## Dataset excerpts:
+ + + +
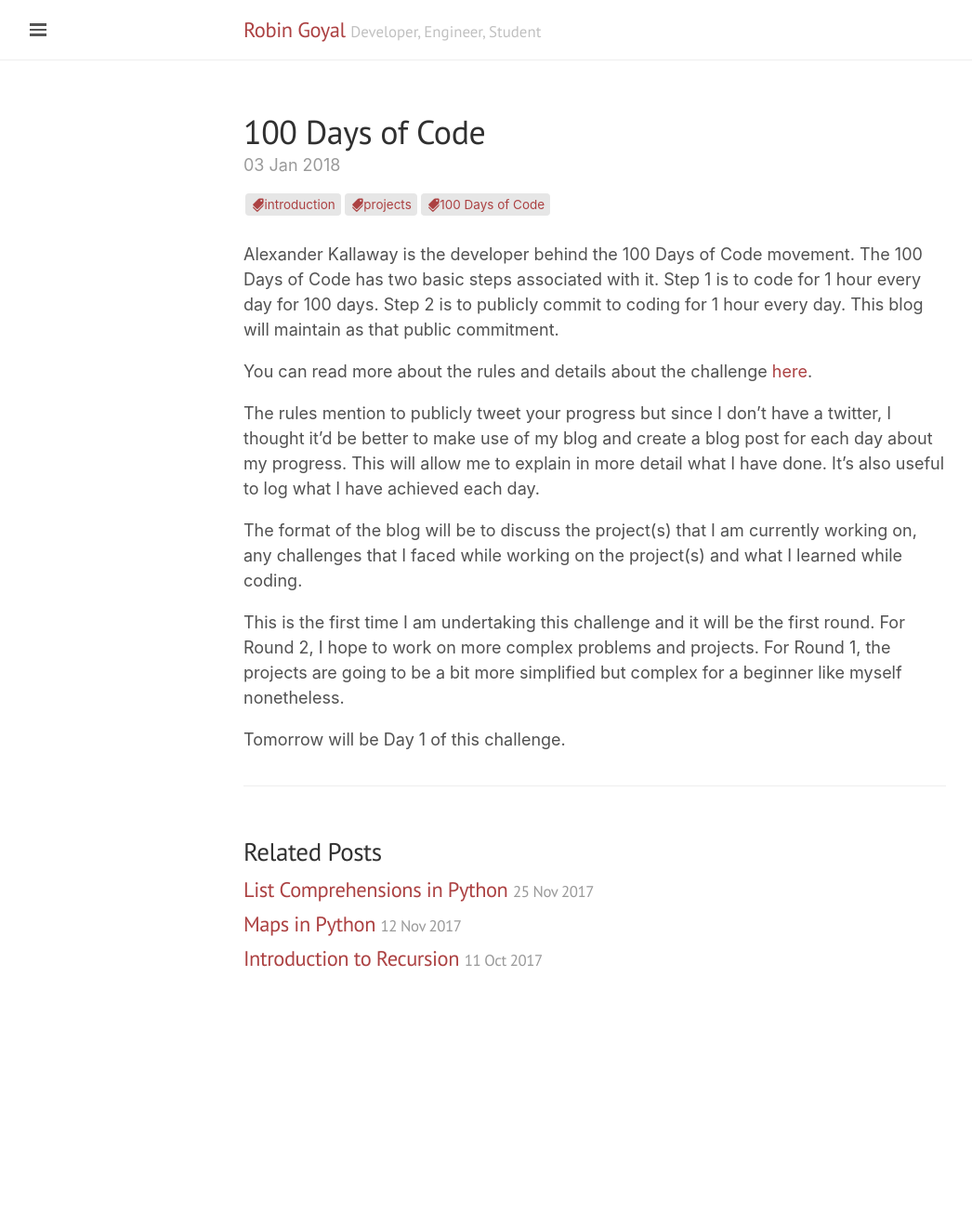
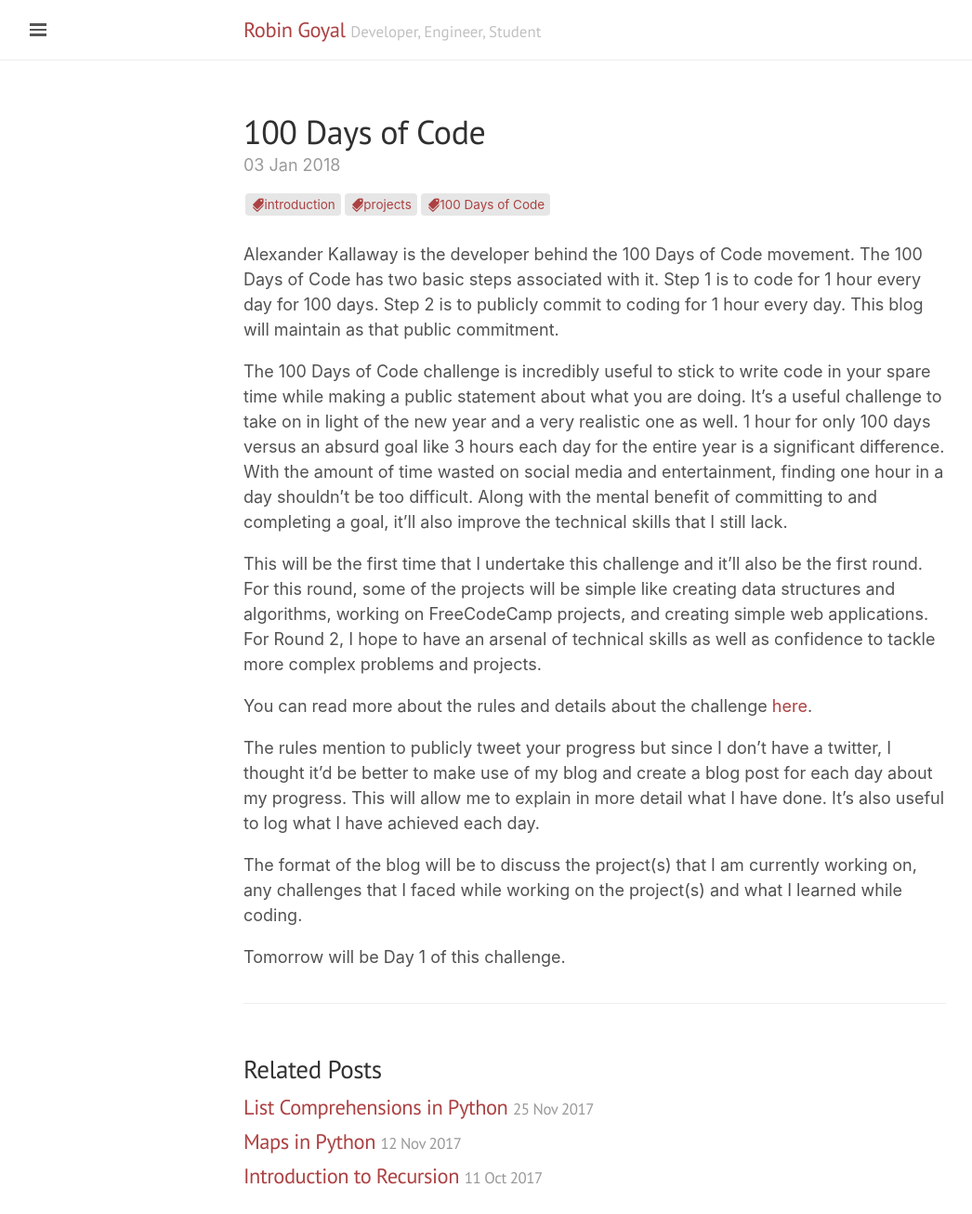
Before and after one commit to robgoyal/robgoyal.github.io, a Jekyll site: the page built from _posts/2018-01-03-100-Days-of-Code.md, in a window 1280 px wide. Shown: the whole page at 93% size, without its empty margins (0-1046 px from the left). Built offline with Jekyll 4.4.1, drawn with Linux system fonts in a browser that asks for light colours; nearby versions of some CDN libraries; before the commit the page ends 1072 px from its top, so only the background shows below that.

Commit message:
Updated 100 Days of Code post for more information regarding motivation of challenge

```diff
--- a/_posts/2018-01-03-100-Days-of-Code.md
+++ b/_posts/2018-01-03-100-Days-of-Code.md
@@ -9,12 +9,14 @@ Alexander Kallaway is the developer behind the 100 Days of Code movement. The 10
 
 <!--more-->
 
+The 100 Days of Code challenge is incredibly useful to stick to write code in your spare time while making a public statement about what you are doing. It's a useful challenge to take on in light of the new year and a very realistic one as well. 1 hour for only 100 days versus an absurd goal like 3 hours each day for the entire year is a significant difference. With the amount of time wasted on social media and entertainment, finding one hour in a day shouldn't be too difficult. Along with the mental benefit of committing to and completing a goal, it'll also improve the technical skills that I still lack.
+
+This will be the first time that I undertake this challenge and it'll also be the first round. For this round, some of the projects will be simple like creating data structures and algorithms, working on FreeCodeCamp projects, and creating simple web applications. For Round 2, I hope to have an arsenal of technical skills as well as confidence to tackle more complex problems and projects.
+
 You can read more about the rules and details about the challenge [here](https://medium.freecodecamp.org/join-the-100daysofcode-556ddb4579e4).
 
 The rules mention to publicly tweet your progress but since I don't have a twitter, I thought it'd be better to make use of my blog and create a blog post for each day about my progress. This will allow me to explain in more detail what I have done. It's also useful to log what I have achieved each day.
 
 The format of the blog will be to discuss the project(s) that I am currently working on, any challenges that I faced while working on the project(s) and what I learned while coding.
 
-This is the first time I am undertaking this challenge and it will be the first round. For Round 2, I hope to work on more complex problems and projects. For Round 1, the projects are going to be a bit more simplified but complex for a beginner like myself nonetheless.
-
 Tomorrow will be Day 1 of this challenge.
```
+ + + +
## EXERCISE:
Repeat the data exactly. Pictures should not appear.

## ANSWER SECTION:
Before and after one commit to robgoyal/robgoyal.github.io, a Jekyll site: the page built from _posts/2018-01-03-100-Days-of-Code.md, in a window 1280 px wide. Shown: the whole page at 93% size, without its empty margins (0-1046 px from the left). Built offline with Jekyll 4.4.1, drawn with Linux system fonts in a browser that asks for light colours; nearby versions of some CDN libraries; before the commit the page ends 1072 px from its top, so only the background shows below that.

Commit message:
Updated 100 Days of Code post for more information regarding motivation of challenge

```diff
--- a/_posts/2018-01-03-100-Days-of-Code.md
+++ b/_posts/2018-01-03-100-Days-of-Code.md
@@ -9,12 +9,14 @@ Alexander Kallaway is the developer behind the 100 Days of Code movement. The 10
 
 <!--more-->
 
+The 100 Days of Code challenge is incredibly useful to stick to write code in your spare time while making a public statement about what you are doing. It's a useful challenge to take on in light of the new year and a very realistic one as well. 1 hour for only 100 days versus an absurd goal like 3 hours each day for the entire year is a significant difference. With the amount of time wasted on social media and entertainment, finding one hour in a day shouldn't be too difficult. Along with the mental benefit of committing to and completing a goal, it'll also improve the technical skills that I still lack.
+
+This will be the first time that I undertake this challenge and it'll also be the first round. For this round, some of the projects will be simple like creating data structures and algorithms, working on FreeCodeCamp projects, and creating simple web applications. For Round 2, I hope to have an arsenal of technical skills as well as confidence to tackle more complex problems and projects.
+
 You can read more about the rules and details about the challenge [here](https://medium.freecodecamp.org/join-the-100daysofcode-556ddb4579e4).
 
 The rules mention to publicly tweet your progress but since I don't have a twitter, I thought it'd be better to make use of my blog and create a blog post for each day about my progress. This will allow me to explain in more detail what I have done. It's also useful to log what I have achieved each day.
 
 The format of the blog will be to discuss the project(s) that I am currently working on, any challenges that I faced while working on the project(s) and what I learned while coding.
 
-This is the first time I am undertaking this challenge and it will be the first round. For Round 2, I hope to work on more complex problems and projects. For Round 1, the projects are going to be a bit more simplified but complex for a beginner like myself nonetheless.
-
 Tomorrow will be Day 1 of this challenge.
```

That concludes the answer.